**Your instructions**
In your answer, repeat each line of the data exactly.
── Dataset records ──
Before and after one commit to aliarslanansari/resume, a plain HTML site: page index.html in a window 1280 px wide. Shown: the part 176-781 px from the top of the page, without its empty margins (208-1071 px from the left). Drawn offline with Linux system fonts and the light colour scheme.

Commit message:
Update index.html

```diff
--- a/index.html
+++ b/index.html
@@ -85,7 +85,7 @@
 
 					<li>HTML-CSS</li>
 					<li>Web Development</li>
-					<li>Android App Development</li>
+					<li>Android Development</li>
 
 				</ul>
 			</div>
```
───
**Exercise result**
Before and after one commit to aliarslanansari/resume, a plain HTML site: page index.html in a window 1280 px wide. Shown: the part 176-781 px from the top of the page, without its empty margins (208-1071 px from the left). Drawn offline with Linux system fonts and the light colour scheme.

Commit message:
Update index.html

```diff
--- a/index.html
+++ b/index.html
@@ -85,7 +85,7 @@
 
 					<li>HTML-CSS</li>
 					<li>Web Development</li>
-					<li>Android App Development</li>
+					<li>Android Development</li>
 
 				</ul>
 			</div>
```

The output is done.